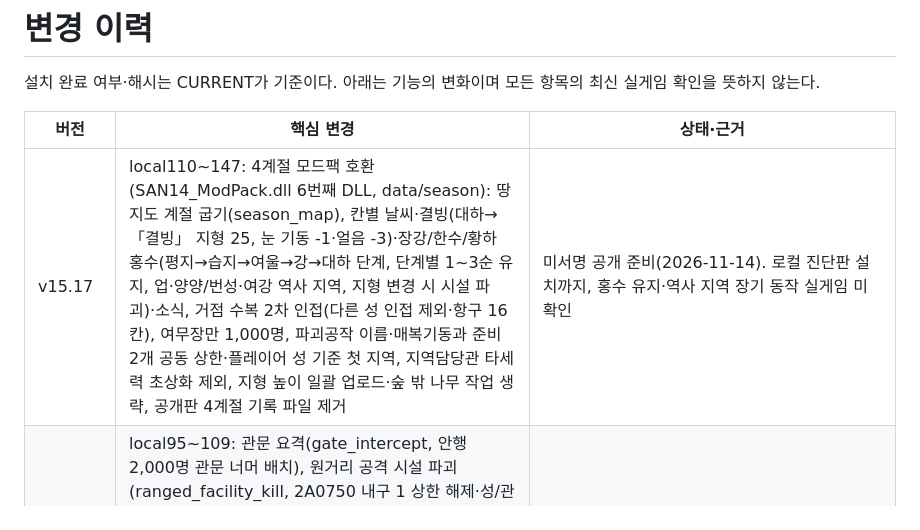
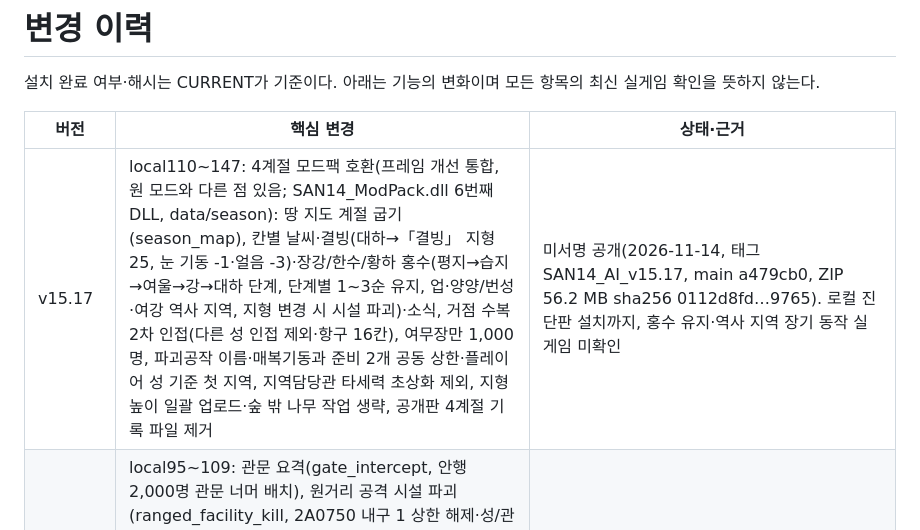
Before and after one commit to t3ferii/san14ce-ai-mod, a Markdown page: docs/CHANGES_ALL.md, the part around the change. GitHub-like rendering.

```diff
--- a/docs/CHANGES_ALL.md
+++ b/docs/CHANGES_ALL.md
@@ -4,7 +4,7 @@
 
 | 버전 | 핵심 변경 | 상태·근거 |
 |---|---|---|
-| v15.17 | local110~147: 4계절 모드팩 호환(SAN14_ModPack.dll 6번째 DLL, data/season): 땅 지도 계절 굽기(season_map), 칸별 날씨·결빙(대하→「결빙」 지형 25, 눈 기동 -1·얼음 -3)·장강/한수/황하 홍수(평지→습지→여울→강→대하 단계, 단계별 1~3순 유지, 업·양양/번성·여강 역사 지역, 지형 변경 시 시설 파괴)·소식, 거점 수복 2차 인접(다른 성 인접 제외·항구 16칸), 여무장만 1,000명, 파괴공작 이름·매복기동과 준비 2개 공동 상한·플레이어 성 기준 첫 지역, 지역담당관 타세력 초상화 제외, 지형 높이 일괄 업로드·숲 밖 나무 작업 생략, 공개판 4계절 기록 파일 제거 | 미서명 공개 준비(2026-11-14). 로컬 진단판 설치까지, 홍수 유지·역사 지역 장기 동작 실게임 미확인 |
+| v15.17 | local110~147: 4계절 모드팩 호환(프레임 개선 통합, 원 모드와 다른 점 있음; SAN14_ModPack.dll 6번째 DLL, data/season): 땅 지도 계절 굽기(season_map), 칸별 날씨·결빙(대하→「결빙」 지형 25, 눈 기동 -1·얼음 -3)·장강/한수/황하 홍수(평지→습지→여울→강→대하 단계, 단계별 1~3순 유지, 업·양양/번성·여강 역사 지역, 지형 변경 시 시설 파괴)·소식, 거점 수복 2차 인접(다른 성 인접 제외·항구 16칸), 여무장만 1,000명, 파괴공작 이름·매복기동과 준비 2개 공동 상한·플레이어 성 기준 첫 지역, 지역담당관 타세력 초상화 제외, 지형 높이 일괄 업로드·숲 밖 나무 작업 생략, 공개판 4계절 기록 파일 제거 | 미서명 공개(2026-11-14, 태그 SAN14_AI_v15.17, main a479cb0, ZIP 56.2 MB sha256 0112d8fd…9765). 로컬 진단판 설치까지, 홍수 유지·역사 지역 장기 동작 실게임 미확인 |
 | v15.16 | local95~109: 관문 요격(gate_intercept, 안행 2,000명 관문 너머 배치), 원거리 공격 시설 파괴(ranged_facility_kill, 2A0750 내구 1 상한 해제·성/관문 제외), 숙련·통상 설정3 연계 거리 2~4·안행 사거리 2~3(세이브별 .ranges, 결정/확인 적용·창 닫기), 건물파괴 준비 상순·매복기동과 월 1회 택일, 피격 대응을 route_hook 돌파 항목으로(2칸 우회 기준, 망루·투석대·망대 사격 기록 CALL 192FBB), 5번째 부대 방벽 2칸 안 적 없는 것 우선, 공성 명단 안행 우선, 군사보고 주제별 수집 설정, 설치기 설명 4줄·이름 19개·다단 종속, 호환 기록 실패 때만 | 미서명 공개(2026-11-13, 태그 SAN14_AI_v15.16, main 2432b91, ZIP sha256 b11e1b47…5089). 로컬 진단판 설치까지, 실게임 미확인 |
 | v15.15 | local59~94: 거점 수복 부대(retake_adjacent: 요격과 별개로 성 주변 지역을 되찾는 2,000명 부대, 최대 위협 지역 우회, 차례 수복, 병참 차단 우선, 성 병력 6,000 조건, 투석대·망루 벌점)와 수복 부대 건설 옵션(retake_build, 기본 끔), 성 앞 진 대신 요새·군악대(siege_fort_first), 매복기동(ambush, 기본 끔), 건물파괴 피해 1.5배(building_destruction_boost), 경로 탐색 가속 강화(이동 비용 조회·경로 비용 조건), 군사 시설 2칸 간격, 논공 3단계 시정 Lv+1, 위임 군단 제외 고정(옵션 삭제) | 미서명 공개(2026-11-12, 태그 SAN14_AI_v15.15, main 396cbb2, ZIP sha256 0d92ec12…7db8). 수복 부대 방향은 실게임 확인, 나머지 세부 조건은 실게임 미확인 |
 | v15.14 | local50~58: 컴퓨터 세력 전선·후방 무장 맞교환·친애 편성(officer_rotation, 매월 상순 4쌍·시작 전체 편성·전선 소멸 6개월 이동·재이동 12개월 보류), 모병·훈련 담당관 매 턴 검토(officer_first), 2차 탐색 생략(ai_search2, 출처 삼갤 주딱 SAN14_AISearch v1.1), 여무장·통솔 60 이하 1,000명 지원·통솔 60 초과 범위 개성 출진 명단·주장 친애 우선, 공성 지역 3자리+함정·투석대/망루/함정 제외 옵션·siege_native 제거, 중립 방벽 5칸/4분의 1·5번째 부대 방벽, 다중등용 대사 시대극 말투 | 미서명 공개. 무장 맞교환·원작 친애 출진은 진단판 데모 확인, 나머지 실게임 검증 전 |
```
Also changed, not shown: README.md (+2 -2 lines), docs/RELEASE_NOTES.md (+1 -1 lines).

◇ ◇ ◇ ◇

Action item
Show all of the lines above in which "docs" is present.

Finished exercise
Before and after one commit to t3ferii/san14ce-ai-mod, a Markdown page: docs/CHANGES_ALL.md, the part around the change. GitHub-like rendering.
--- a/docs/CHANGES_ALL.md
+++ b/docs/CHANGES_ALL.md
Also changed, not shown: README.md (+2 -2 lines), docs/RELEASE_NOTES.md (+1 -1 lines).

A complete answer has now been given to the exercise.